Islam was introduced as state religion in the Bangladeshi constitution in 1988, almost two decades after the South Asian nation got independence from Pakistan following a liberation war. The inclusion of Islam was against the core principles of the country's independence fighters. The move prompted a group of 15 prominent citizens to file a petition in the courts.
In 2011, the Bangladeshi Supreme Court asked the government to explain why the amendment to the constitution, which made Islam state religion, should not be declared illegal. However, the same court took only two minutes on Monday, March 27, to reject the petition, ruling that the citizens who filed the petition in 1988 should have first taken up the issue with government officials.
Murad Reza, the government's lawyer for the case, praised the court's decision. "Islam stands as Bangladesh's official religion as the court scrapped the petition," he told reporters after Monday's verdict.
However, Arifur Rahman, a prominent blogger and human rights activist, said the people failed to understand why the court had rejected the petition.
"The court has actually 'not' ruled against the subject of the petition," he said. "This means that the hearing of the actual content of the petition - the clause 2A of the Bangladeshi constitution introducing Islam as state religion - did not take place."
"In the future, a properly submitted petition will be heard in the court and the Bangladeshi constitution will be relieved of this theocratic burden," he added.
Islamists claim victory
Last week, Hefajat-e-Islam, a radical Islamist group in the Muslim-majority country, warned of an armed struggle against the government if it tried to scrap the state religion. Another religious group observed a countrywide strike on the day of the hearing. Some members of the Islamist groups, who gathered outside the court on Monday, celebrated "victory" after the court struck down the petition.
Fazlul Karim Kashemy, a Hefajat-e-Islam leader, thanked the court ''on behalf of the nation'' for rejecting the petition. ''Muslims and non-Muslims in our society have been maintaining a good relationship for long," he said, justifying his party's stance against a secular state identity.
But Arifur Rahman does not think that the Islamists' protests influenced the court's decision. "The petitioner group is no longer functional, so the court is justified to reject the petition," he underlined.
'State shouldn't have a religion'
The controversy surrounding the state religion has divided the Bangladeshi people for a long time.
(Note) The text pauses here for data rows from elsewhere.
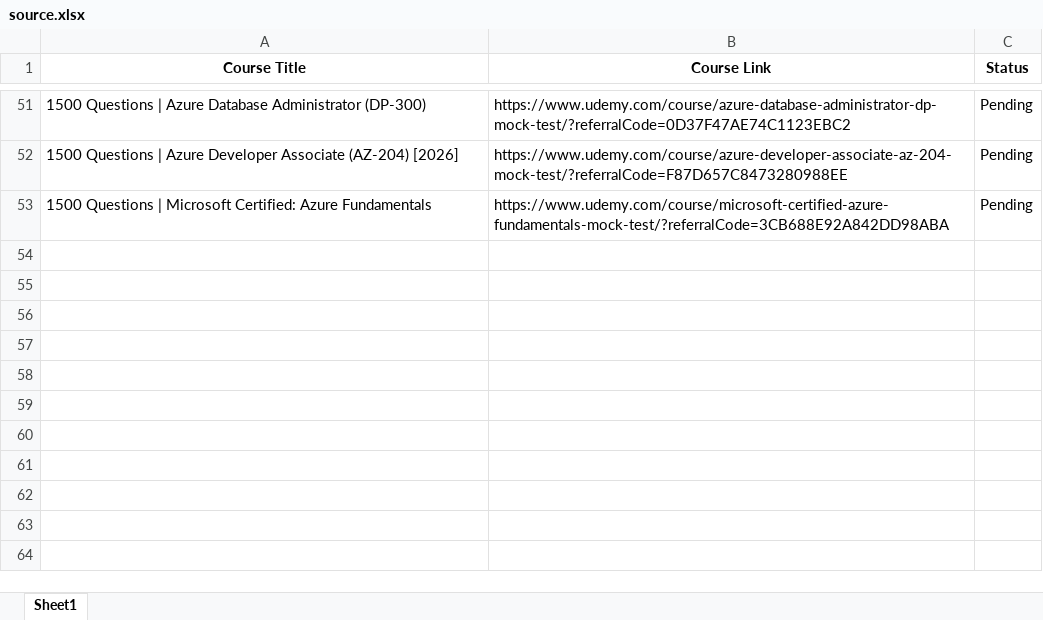
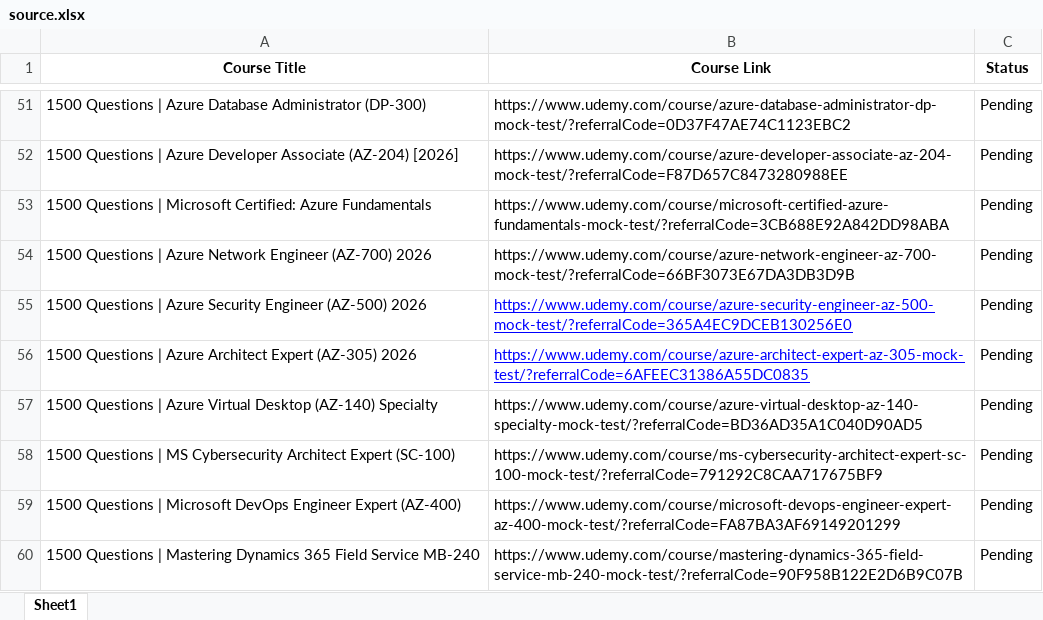
Before and after one commit to cssmatter/linkedin-page-rss, an Excel workbook: source.xlsx, sheet Sheet1, drawn as a sheet; only a part is shown, gaps mark what is left out; values as stored, in another font and other column widths than the file's, no borders; the diff names each change by its address in the sheet, - before the commit and + after, or states it on an @@ line.

Commit message:
Update source.xlsx

```diff
--- a/source.xlsx (sheet Sheet1)
+++ b/source.xlsx (sheet Sheet1)
+row 54: 1500 Questions | Azure Network Engineer (AZ-700) 2026 | https://www.udemy.com/course/azure-network-engineer-az-700-mock-test/?referralCode=66BF3073E67DA3DB3D9B | Pending
+row 55: 1500 Questions | Azure Security Engineer (AZ-500) 2026 | https://www.udemy.com/course/azure-security-engineer-az-500-mock-test/?referralCode=365A4EC9DCEB130256E0 | Pending
+row 56: 1500 Questions | Azure Architect Expert (AZ-305) 2026 | https://www.udemy.com/course/azure-architect-expert-az-305-mock-test/?referralCode=6AFEEC31386A55DC0835 | Pending
+row 57: 1500 Questions | Azure Virtual Desktop (AZ-140) Specialty | https://www.udemy.com/course/azure-virtual-desktop-az-140-specialty-mock-test/?referralCode=BD36AD35A1C040D90AD5 | Pending
+row 58: 1500 Questions | MS Cybersecurity Architect Expert (SC-100) | https://www.udemy.com/course/ms-cybersecurity-architect-expert-sc-100-mock-test/?referralCode=791292C8CAA717675BF9 | Pending
+row 59: 1500 Questions | Microsoft DevOps Engineer Expert (AZ-400) | https://www.udemy.com/course/microsoft-devops-engineer-expert-az-400-mock-test/?referralCode=FA87BA3AF69149201299 | Pending
+row 60: 1500 Questions | Mastering Dynamics 365 Field Service MB-240 | https://www.udemy.com/course/mastering-dynamics-365-field-service-mb-240-mock-test/?referralCode=90F958B122E2D6B9C07B | Pending
```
While the country's secular people want to get rid of the state religion, Islamists support it unequivocally.
Taslima Nasreen, a prominent Bangladeshi writer, believes states shouldn't have any official religion.
Parimal Nathwani, an Indian politician and member of parliament, questioned how Bangladesh could have Islam as state religion when the government believes in secularism.
Frustrated by the court's decision, Subrata Chowdhury, the lawyer for the group of petitioners, said the court did not even allow them a proper hearing. He said he would decide on an appeal after consulting with the ten members of the group who are still alive.